◆ **Task objective**:
Repeat every record below exactly as written.

◆ **The input**:
______
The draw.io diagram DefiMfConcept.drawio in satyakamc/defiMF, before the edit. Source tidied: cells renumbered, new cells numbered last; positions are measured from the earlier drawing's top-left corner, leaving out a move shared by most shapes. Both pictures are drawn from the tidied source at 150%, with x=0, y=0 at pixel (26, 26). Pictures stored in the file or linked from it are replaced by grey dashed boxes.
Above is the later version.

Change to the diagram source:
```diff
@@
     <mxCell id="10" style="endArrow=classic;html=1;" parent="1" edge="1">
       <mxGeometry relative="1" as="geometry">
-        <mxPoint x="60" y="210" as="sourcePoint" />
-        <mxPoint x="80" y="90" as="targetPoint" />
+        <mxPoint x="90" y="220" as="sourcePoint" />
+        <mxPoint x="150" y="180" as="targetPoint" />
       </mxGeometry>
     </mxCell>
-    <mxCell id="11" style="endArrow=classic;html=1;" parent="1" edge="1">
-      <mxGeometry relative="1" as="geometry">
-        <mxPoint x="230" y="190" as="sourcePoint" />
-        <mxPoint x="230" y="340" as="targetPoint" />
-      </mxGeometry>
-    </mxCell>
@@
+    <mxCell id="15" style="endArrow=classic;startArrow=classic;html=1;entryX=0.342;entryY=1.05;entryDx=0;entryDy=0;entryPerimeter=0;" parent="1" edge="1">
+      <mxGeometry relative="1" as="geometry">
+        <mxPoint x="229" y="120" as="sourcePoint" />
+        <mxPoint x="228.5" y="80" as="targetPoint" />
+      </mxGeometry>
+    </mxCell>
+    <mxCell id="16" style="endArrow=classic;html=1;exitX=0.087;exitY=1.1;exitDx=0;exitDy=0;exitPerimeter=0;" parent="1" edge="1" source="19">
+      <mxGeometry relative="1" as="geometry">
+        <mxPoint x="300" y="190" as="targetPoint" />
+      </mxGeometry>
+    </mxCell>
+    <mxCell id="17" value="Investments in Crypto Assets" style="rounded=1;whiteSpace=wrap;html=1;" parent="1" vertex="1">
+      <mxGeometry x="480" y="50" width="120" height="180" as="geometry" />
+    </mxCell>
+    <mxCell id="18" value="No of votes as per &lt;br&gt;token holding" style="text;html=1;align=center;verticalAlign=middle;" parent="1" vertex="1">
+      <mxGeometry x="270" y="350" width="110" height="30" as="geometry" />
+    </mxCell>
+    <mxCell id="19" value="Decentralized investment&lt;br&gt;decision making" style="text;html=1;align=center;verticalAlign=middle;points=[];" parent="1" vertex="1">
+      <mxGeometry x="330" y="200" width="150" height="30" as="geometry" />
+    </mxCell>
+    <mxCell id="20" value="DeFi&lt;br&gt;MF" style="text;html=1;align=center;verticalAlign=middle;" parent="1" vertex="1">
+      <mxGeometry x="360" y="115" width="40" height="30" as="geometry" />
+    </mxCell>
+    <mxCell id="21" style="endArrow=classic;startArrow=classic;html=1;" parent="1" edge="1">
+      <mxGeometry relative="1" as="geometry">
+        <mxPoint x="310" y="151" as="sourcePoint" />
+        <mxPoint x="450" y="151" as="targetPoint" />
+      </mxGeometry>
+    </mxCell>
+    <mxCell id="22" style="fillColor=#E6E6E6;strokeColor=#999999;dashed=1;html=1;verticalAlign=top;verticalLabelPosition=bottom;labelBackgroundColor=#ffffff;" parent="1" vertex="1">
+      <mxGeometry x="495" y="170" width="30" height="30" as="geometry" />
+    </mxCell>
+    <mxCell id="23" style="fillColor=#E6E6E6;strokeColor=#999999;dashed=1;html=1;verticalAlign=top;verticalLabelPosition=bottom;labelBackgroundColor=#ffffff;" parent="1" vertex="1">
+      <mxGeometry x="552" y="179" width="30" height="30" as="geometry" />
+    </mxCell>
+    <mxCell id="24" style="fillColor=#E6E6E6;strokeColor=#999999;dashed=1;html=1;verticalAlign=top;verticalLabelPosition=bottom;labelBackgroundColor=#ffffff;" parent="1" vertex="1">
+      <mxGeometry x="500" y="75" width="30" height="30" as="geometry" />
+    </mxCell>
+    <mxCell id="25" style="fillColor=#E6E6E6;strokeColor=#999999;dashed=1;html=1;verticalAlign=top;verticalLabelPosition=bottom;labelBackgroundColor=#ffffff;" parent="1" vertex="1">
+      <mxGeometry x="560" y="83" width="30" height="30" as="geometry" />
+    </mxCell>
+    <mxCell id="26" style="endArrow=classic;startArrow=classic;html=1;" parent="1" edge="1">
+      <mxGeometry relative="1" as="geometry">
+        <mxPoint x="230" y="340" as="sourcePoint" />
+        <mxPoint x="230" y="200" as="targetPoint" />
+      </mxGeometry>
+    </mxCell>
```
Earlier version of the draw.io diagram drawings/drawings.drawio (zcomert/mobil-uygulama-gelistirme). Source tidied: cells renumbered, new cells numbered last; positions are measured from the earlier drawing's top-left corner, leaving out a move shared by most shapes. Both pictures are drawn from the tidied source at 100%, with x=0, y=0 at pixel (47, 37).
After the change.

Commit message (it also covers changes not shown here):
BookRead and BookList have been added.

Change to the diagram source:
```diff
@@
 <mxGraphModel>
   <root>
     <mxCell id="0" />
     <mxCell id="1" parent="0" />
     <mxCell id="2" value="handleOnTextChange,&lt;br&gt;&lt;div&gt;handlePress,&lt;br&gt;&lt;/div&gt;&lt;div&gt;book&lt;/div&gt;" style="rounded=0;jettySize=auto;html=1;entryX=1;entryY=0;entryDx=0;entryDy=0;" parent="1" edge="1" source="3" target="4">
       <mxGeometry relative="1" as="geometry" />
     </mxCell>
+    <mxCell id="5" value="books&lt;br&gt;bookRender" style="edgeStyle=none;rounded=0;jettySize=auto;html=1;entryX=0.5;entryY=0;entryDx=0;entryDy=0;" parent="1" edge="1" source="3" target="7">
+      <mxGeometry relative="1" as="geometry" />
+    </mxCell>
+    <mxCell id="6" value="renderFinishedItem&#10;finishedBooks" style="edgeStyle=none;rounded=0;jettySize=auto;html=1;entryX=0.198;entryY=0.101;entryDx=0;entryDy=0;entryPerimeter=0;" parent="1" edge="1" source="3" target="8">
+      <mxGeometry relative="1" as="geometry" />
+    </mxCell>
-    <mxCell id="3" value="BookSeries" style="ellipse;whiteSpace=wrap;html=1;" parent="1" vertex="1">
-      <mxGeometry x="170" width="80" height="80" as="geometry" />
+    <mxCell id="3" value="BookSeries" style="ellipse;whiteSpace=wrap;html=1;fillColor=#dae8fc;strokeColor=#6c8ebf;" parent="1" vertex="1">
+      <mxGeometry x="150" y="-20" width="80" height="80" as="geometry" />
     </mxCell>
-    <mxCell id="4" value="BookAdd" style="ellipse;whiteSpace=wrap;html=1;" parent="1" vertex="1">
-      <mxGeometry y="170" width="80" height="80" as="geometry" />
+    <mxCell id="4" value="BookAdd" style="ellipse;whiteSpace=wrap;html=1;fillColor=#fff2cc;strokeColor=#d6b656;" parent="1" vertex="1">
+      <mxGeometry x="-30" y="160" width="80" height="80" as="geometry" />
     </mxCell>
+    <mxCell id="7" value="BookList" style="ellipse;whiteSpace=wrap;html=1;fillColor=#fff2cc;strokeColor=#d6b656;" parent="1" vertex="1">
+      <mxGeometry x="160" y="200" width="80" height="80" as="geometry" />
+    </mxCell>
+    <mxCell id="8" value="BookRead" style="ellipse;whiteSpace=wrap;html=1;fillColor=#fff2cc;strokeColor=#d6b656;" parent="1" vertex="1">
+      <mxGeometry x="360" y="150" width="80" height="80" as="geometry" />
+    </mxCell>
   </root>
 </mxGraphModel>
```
______
◆ **Reply**:
The draw.io diagram DefiMfConcept.drawio in satyakamc/defiMF, before the edit. Source tidied: cells renumbered, new cells numbered last; positions are measured from the earlier drawing's top-left corner, leaving out a move shared by most shapes. Both pictures are drawn from the tidied source at 150%, with x=0, y=0 at pixel (26, 26). Pictures stored in the file or linked from it are replaced by grey dashed boxes.
Above is the later version.

Change to the diagram source:
```diff
@@
     <mxCell id="10" style="endArrow=classic;html=1;" parent="1" edge="1">
       <mxGeometry relative="1" as="geometry">
-        <mxPoint x="60" y="210" as="sourcePoint" />
-        <mxPoint x="80" y="90" as="targetPoint" />
+        <mxPoint x="90" y="220" as="sourcePoint" />
+        <mxPoint x="150" y="180" as="targetPoint" />
       </mxGeometry>
     </mxCell>
-    <mxCell id="11" style="endArrow=classic;html=1;" parent="1" edge="1">
-      <mxGeometry relative="1" as="geometry">
-        <mxPoint x="230" y="190" as="sourcePoint" />
-        <mxPoint x="230" y="340" as="targetPoint" />
-      </mxGeometry>
-    </mxCell>
@@
+    <mxCell id="15" style="endArrow=classic;startArrow=classic;html=1;entryX=0.342;entryY=1.05;entryDx=0;entryDy=0;entryPerimeter=0;" parent="1" edge="1">
+      <mxGeometry relative="1" as="geometry">
+        <mxPoint x="229" y="120" as="sourcePoint" />
+        <mxPoint x="228.5" y="80" as="targetPoint" />
+      </mxGeometry>
+    </mxCell>
+    <mxCell id="16" style="endArrow=classic;html=1;exitX=0.087;exitY=1.1;exitDx=0;exitDy=0;exitPerimeter=0;" parent="1" edge="1" source="19">
+      <mxGeometry relative="1" as="geometry">
+        <mxPoint x="300" y="190" as="targetPoint" />
+      </mxGeometry>
+    </mxCell>
+    <mxCell id="17" value="Investments in Crypto Assets" style="rounded=1;whiteSpace=wrap;html=1;" parent="1" vertex="1">
+      <mxGeometry x="480" y="50" width="120" height="180" as="geometry" />
+    </mxCell>
+    <mxCell id="18" value="No of votes as per &lt;br&gt;token holding" style="text;html=1;align=center;verticalAlign=middle;" parent="1" vertex="1">
+      <mxGeometry x="270" y="350" width="110" height="30" as="geometry" />
+    </mxCell>
+    <mxCell id="19" value="Decentralized investment&lt;br&gt;decision making" style="text;html=1;align=center;verticalAlign=middle;points=[];" parent="1" vertex="1">
+      <mxGeometry x="330" y="200" width="150" height="30" as="geometry" />
+    </mxCell>
+    <mxCell id="20" value="DeFi&lt;br&gt;MF" style="text;html=1;align=center;verticalAlign=middle;" parent="1" vertex="1">
+      <mxGeometry x="360" y="115" width="40" height="30" as="geometry" />
+    </mxCell>
+    <mxCell id="21" style="endArrow=classic;startArrow=classic;html=1;" parent="1" edge="1">
+      <mxGeometry relative="1" as="geometry">
+        <mxPoint x="310" y="151" as="sourcePoint" />
+        <mxPoint x="450" y="151" as="targetPoint" />
+      </mxGeometry>
+    </mxCell>
+    <mxCell id="22" style="fillColor=#E6E6E6;strokeColor=#999999;dashed=1;html=1;verticalAlign=top;verticalLabelPosition=bottom;labelBackgroundColor=#ffffff;" parent="1" vertex="1">
+      <mxGeometry x="495" y="170" width="30" height="30" as="geometry" />
+    </mxCell>
+    <mxCell id="23" style="fillColor=#E6E6E6;strokeColor=#999999;dashed=1;html=1;verticalAlign=top;verticalLabelPosition=bottom;labelBackgroundColor=#ffffff;" parent="1" vertex="1">
+      <mxGeometry x="552" y="179" width="30" height="30" as="geometry" />
+    </mxCell>
+    <mxCell id="24" style="fillColor=#E6E6E6;strokeColor=#999999;dashed=1;html=1;verticalAlign=top;verticalLabelPosition=bottom;labelBackgroundColor=#ffffff;" parent="1" vertex="1">
+      <mxGeometry x="500" y="75" width="30" height="30" as="geometry" />
+    </mxCell>
+    <mxCell id="25" style="fillColor=#E6E6E6;strokeColor=#999999;dashed=1;html=1;verticalAlign=top;verticalLabelPosition=bottom;labelBackgroundColor=#ffffff;" parent="1" vertex="1">
+      <mxGeometry x="560" y="83" width="30" height="30" as="geometry" />
+    </mxCell>
+    <mxCell id="26" style="endArrow=classic;startArrow=classic;html=1;" parent="1" edge="1">
+      <mxGeometry relative="1" as="geometry">
+        <mxPoint x="230" y="340" as="sourcePoint" />
+        <mxPoint x="230" y="200" as="targetPoint" />
+      </mxGeometry>
+    </mxCell>
```
Earlier version of the draw.io diagram drawings/drawings.drawio (zcomert/mobil-uygulama-gelistirme). Source tidied: cells renumbered, new cells numbered last; positions are measured from the earlier drawing's top-left corner, leaving out a move shared by most shapes. Both pictures are drawn from the tidied source at 100%, with x=0, y=0 at pixel (47, 37).
After the change.

Commit message (it also covers changes not shown here):
BookRead and BookList have been added.

Change to the diagram source:
```diff
@@
 <mxGraphModel>
   <root>
     <mxCell id="0" />
     <mxCell id="1" parent="0" />
     <mxCell id="2" value="handleOnTextChange,&lt;br&gt;&lt;div&gt;handlePress,&lt;br&gt;&lt;/div&gt;&lt;div&gt;book&lt;/div&gt;" style="rounded=0;jettySize=auto;html=1;entryX=1;entryY=0;entryDx=0;entryDy=0;" parent="1" edge="1" source="3" target="4">
       <mxGeometry relative="1" as="geometry" />
     </mxCell>
+    <mxCell id="5" value="books&lt;br&gt;bookRender" style="edgeStyle=none;rounded=0;jettySize=auto;html=1;entryX=0.5;entryY=0;entryDx=0;entryDy=0;" parent="1" edge="1" source="3" target="7">
+      <mxGeometry relative="1" as="geometry" />
+    </mxCell>
+    <mxCell id="6" value="renderFinishedItem&#10;finishedBooks" style="edgeStyle=none;rounded=0;jettySize=auto;html=1;entryX=0.198;entryY=0.101;entryDx=0;entryDy=0;entryPerimeter=0;" parent="1" edge="1" source="3" target="8">
+      <mxGeometry relative="1" as="geometry" />
+    </mxCell>
-    <mxCell id="3" value="BookSeries" style="ellipse;whiteSpace=wrap;html=1;" parent="1" vertex="1">
-      <mxGeometry x="170" width="80" height="80" as="geometry" />
+    <mxCell id="3" value="BookSeries" style="ellipse;whiteSpace=wrap;html=1;fillColor=#dae8fc;strokeColor=#6c8ebf;" parent="1" vertex="1">
+      <mxGeometry x="150" y="-20" width="80" height="80" as="geometry" />
     </mxCell>
-    <mxCell id="4" value="BookAdd" style="ellipse;whiteSpace=wrap;html=1;" parent="1" vertex="1">
-      <mxGeometry y="170" width="80" height="80" as="geometry" />
+    <mxCell id="4" value="BookAdd" style="ellipse;whiteSpace=wrap;html=1;fillColor=#fff2cc;strokeColor=#d6b656;" parent="1" vertex="1">
+      <mxGeometry x="-30" y="160" width="80" height="80" as="geometry" />
     </mxCell>
+    <mxCell id="7" value="BookList" style="ellipse;whiteSpace=wrap;html=1;fillColor=#fff2cc;strokeColor=#d6b656;" parent="1" vertex="1">
+      <mxGeometry x="160" y="200" width="80" height="80" as="geometry" />
+    </mxCell>
+    <mxCell id="8" value="BookRead" style="ellipse;whiteSpace=wrap;html=1;fillColor=#fff2cc;strokeColor=#d6b656;" parent="1" vertex="1">
+      <mxGeometry x="360" y="150" width="80" height="80" as="geometry" />
+    </mxCell>
   </root>
 </mxGraphModel>
```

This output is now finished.